(Stored records)
# # #

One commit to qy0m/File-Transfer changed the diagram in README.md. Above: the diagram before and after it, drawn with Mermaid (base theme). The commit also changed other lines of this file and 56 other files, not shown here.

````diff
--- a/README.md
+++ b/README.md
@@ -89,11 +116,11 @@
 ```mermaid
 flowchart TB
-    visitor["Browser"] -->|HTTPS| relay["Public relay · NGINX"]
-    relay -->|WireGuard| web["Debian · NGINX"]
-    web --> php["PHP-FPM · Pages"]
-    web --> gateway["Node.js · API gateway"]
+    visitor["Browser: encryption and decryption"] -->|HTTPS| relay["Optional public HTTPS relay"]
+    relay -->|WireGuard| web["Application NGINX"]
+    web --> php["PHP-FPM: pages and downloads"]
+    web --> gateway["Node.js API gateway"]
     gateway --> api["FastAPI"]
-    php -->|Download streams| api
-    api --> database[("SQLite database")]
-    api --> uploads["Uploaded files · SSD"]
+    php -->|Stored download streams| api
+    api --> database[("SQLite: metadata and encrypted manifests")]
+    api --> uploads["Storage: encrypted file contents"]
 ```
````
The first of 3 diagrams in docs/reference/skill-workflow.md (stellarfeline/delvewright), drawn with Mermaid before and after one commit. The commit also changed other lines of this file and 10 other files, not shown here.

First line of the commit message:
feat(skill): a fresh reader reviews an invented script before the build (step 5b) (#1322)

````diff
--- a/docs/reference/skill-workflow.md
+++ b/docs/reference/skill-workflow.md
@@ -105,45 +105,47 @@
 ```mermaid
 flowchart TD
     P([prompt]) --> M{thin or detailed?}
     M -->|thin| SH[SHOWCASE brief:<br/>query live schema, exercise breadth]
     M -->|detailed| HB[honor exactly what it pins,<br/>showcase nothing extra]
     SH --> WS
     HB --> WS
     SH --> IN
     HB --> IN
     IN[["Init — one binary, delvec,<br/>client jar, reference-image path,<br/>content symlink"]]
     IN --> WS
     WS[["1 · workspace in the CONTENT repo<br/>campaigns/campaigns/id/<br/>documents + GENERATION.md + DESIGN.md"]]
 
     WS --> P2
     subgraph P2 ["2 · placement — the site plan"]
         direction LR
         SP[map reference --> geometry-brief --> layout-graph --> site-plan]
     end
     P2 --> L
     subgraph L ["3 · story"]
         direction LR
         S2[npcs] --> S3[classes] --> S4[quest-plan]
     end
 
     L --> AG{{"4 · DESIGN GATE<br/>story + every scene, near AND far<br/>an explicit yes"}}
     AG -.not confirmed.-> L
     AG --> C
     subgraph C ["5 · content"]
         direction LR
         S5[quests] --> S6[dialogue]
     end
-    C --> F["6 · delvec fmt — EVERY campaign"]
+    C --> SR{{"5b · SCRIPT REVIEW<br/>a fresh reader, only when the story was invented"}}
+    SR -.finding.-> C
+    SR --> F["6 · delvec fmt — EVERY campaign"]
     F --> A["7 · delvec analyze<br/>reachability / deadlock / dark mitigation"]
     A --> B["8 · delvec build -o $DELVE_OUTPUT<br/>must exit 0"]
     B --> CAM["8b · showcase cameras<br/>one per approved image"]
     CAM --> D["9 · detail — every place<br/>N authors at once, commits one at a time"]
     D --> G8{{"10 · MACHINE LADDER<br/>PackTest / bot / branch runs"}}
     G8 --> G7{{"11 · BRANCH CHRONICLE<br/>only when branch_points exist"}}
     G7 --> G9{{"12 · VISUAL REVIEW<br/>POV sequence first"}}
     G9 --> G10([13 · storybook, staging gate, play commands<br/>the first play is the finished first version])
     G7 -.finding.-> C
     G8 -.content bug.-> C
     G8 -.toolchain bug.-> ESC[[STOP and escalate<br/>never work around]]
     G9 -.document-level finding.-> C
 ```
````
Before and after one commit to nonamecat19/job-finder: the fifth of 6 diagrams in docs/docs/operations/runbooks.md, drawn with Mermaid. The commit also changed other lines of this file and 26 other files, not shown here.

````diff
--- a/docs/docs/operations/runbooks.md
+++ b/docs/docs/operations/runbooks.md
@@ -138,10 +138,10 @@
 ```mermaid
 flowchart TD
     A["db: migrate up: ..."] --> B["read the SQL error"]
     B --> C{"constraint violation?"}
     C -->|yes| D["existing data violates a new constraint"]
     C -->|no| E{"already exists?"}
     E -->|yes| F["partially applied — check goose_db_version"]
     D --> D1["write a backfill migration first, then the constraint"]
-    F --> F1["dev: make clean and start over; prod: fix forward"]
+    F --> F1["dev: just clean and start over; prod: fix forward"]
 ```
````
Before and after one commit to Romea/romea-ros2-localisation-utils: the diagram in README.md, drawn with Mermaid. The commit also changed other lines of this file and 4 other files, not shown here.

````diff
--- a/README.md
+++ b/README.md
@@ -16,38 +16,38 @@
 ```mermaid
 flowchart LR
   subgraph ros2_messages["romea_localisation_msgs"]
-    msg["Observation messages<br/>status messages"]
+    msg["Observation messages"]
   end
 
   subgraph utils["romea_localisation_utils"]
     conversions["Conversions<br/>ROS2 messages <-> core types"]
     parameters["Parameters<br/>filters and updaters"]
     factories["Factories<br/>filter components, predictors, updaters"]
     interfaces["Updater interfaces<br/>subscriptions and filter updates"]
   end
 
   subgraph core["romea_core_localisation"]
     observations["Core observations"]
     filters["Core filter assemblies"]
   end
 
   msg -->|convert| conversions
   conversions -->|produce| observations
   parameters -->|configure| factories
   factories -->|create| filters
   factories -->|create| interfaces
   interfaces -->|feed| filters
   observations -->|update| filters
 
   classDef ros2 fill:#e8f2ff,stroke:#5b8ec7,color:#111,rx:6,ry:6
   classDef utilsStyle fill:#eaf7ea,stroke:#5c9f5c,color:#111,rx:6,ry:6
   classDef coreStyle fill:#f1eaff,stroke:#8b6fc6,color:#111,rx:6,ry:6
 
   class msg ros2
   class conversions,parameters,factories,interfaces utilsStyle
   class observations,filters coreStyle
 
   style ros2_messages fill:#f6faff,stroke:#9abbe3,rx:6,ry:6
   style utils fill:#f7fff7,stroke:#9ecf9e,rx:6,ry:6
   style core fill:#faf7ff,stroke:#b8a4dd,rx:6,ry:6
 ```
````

# # #

* _WORK TO BE COMPLETED_: Please determine the number of lines in the records above that include the string "classDef", and answer with that number only.

* _COMPLETED EXERCISE_: 3